Capital gains tax increasingly appears to represent low-hanging fruit to HM Revenue & Customs amid figures showing the yield from people trying to avoid it has leapt 43% over the last year.
Following investigations into taxpayers and landlords suspected of underpaying CGT in the tax year from April 2011, HMRC officers collected £105.2m – up from £73.6m in 2010.
The average yield per CGT enquiry reflects the increase, having risen by 58% over the period – from £10,802 in 2010 to £17,082 in 2011 - the most recent year for which data are available.
“Clamping down on CGT avoidance has been fruitful for HMRC in the past, so it is not a surprise that they are refocusing their efforts on this sort of tax avoidance again this year,” said Roy Maugham, head of tax at UHY Hacker Young.

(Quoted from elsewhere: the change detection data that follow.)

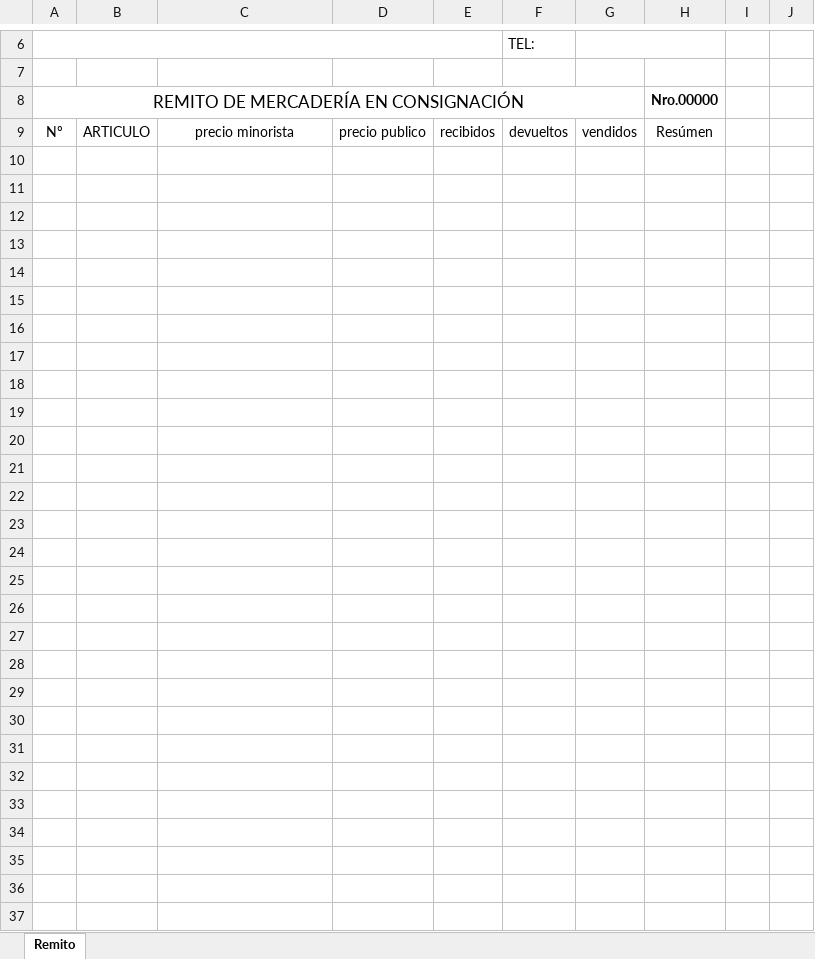
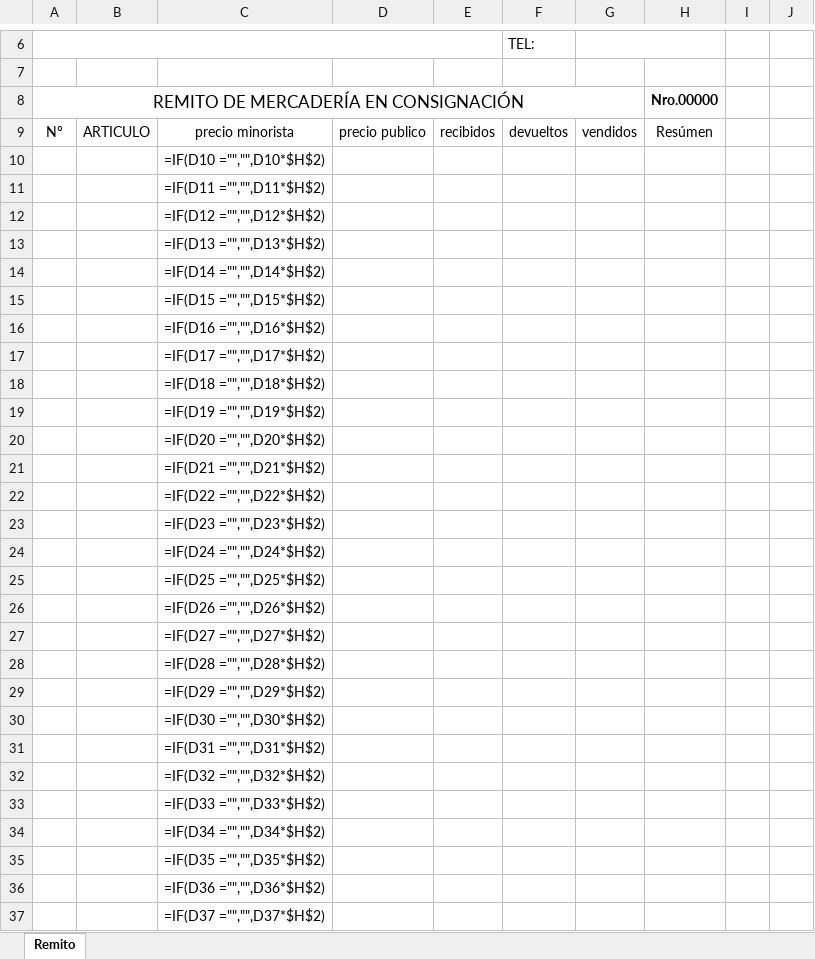
Before and after one commit to Bairesman-arg/cappello-sombreros, an Excel workbook: DOCS/REMITO_Master.xlsx, sheet Remito, drawn as a sheet; only a part is shown, gaps mark what is left out; values as stored, in another font and other column widths than the file's, no borders; formulas without a stored value are shown as written; the diff covers the shown part only; the diff names each change by its address in the sheet, - before the commit and + after, or states it on an @@ line.

Commit message:
Impresion incorrecta de los Remitos.

```diff
--- a/DOCS/REMITO_Master.xlsx (sheet Remito)
+++ b/DOCS/REMITO_Master.xlsx (sheet Remito)
-C10: (empty)
+C10: =IF(D10 ="","",D10*$H$2)
-C11: (empty)
+C11: =IF(D11 ="","",D11*$H$2)
-C12: (empty)
+C12: =IF(D12 ="","",D12*$H$2)
-C13: (empty)
+C13: =IF(D13 ="","",D13*$H$2)
-C14: (empty)
+C14: =IF(D14 ="","",D14*$H$2)
-C15: (empty)
+C15: =IF(D15 ="","",D15*$H$2)
-C16: (empty)
+C16: =IF(D16 ="","",D16*$H$2)
-C17: (empty)
+C17: =IF(D17 ="","",D17*$H$2)
-C18: (empty)
+C18: =IF(D18 ="","",D18*$H$2)
-C19: (empty)
+C19: =IF(D19 ="","",D19*$H$2)
-C20: (empty)
+C20: =IF(D20 ="","",D20*$H$2)
-C21: (empty)
+C21: =IF(D21 ="","",D21*$H$2)
-C22: (empty)
+C22: =IF(D22 ="","",D22*$H$2)
-C23: (empty)
+C23: =IF(D23 ="","",D23*$H$2)
-C24: (empty)
+C24: =IF(D24 ="","",D24*$H$2)
-C25: (empty)
+C25: =IF(D25 ="","",D25*$H$2)
-C26: (empty)
+C26: =IF(D26 ="","",D26*$H$2)
-C27: (empty)
+C27: =IF(D27 ="","",D27*$H$2)
-C28: (empty)
+C28: =IF(D28 ="","",D28*$H$2)
-C29: (empty)
+C29: =IF(D29 ="","",D29*$H$2)
-C30: (empty)
+C30: =IF(D30 ="","",D30*$H$2)
-C31: (empty)
+C31: =IF(D31 ="","",D31*$H$2)
-C32: (empty)
+C32: =IF(D32 ="","",D32*$H$2)
-C33: (empty)
+C33: =IF(D33 ="","",D33*$H$2)
-C34: (empty)
+C34: =IF(D34 ="","",D34*$H$2)
-C35: (empty)
+C35: =IF(D35 ="","",D35*$H$2)
-C36: (empty)
+C36: =IF(D36 ="","",D36*$H$2)
-C37: (empty)
+C37: =IF(D37 ="","",D37*$H$2)
```
Also changed, not shown: 811 removed rows and 4 edited cells elsewhere in this sheet, 1 other file.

According to the group, property investors have clashed with HMRC over whether the property is the primary residence of the owner – which does not attract CGT – rather than a buy-to-let property.
“Gains on property sales are always likely to attract HMRC’s attention,” said Mr Maugham. “HMRC are likely to investigate very carefully such as ‘enhancement expenditure’ that has been carried out to a property, which can be offset against CGT.
“Disagreements may then follow as to whether some of these costs are related to general upkeep of a property or specifically to enhance its value.”